Sesshomaru remained looking after her. There was something about the manner of her walk - it might have been the way her white, bell shaped sleeves of her kimono seemed to float along side her. Or perhaps it was the sweep of her hair, where it hung down behind her in a loose ponytail, gathering in at the base of her neck before trailing down her back. Or maybe it was the shifting motion of the pleated folds of her red hakama pants. Sesshomaru couldn't say exactly, but whatever it was, it drew his attention.
When she was a little ways off, she stopped, and looked back over her shoulder at him again. But he did not turn away, or make any attempt to disguise the fact that he was looking at her. So she smiled again, a bit smugly, then turned and began to walk again.
After she had gone awhile, she stopped and turned again. When she saw that he was still looking, she smiled once more, then continued on her way. She did not stop or turn around again. Sesshomaru watched her grow small in the distance, until he could no longer see the separation between her white kimono top and her red hakama pants, or the switching of her ponytail from side to side, or the shifting of her gait. He turned halfway round, and paused for a moment.
And then he walked away.
"Where have you been, Lord Sesshomaru?"
"Nowhere", Sesshomaru answered, in that tone of voice that Rin liked so much. He set a small bundle on the ground, then drew out the Tenseiga, his father's old sword, and examined the blade.
Rin looked at the bundle curiously, but Sesshomaru paid it no attention, as if he had already forgotten about it. Carefully, she crept over to the mysterious package, and tugged at one end of the string that held it closed.
"Hey!" Jaken shouted, "No one ever said that was for you!"
Rin reached into the folded cloth, and found an orange and white ribbon that matched her kimono perfectly.
"Thank you, Lord Sesshomaru!" she exclaimed, then flipped her hair forward and tied it up on top of her head, in imitation of what she imagined the hair of the noble ladies at court would look like.
"Stop that! You're being silly!"
"Master Jaken", Rin said, straightening her back and speaking with a very regal tone of voice, "You must not address the Great Lady Rin-hime that way -" She held her serious expression for as long as she could, which was not very long, before she burst out laughing.
"Oh! I don't have to put up with this off of the likes of you! Lord Sesshomaru! Lord Sesshomaru -"
But Sesshomaru was sitting underneath the tree, looking the other way.

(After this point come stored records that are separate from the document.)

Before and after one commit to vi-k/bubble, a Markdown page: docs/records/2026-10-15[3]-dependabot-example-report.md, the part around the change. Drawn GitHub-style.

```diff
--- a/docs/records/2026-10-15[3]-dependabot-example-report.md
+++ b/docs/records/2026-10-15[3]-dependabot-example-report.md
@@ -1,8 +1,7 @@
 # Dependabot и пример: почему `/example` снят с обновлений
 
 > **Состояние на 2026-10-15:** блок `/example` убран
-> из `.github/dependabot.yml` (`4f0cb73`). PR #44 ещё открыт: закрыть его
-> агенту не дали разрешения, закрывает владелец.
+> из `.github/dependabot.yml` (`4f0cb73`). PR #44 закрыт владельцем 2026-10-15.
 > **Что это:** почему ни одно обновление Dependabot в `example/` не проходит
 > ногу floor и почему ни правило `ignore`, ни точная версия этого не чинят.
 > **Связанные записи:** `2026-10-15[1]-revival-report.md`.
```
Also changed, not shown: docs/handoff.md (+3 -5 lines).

He was looking in the direction he had come from when he returned that morning. It was the same direction in which he had last seen the Lady Kikyo.
"What is it, Lord Sesshomaru?", Rin asked carefully.
Sesshomaru kept looking in the same direction for a few moments more, then turned to face the other way.
"It's . . . nothing . . ."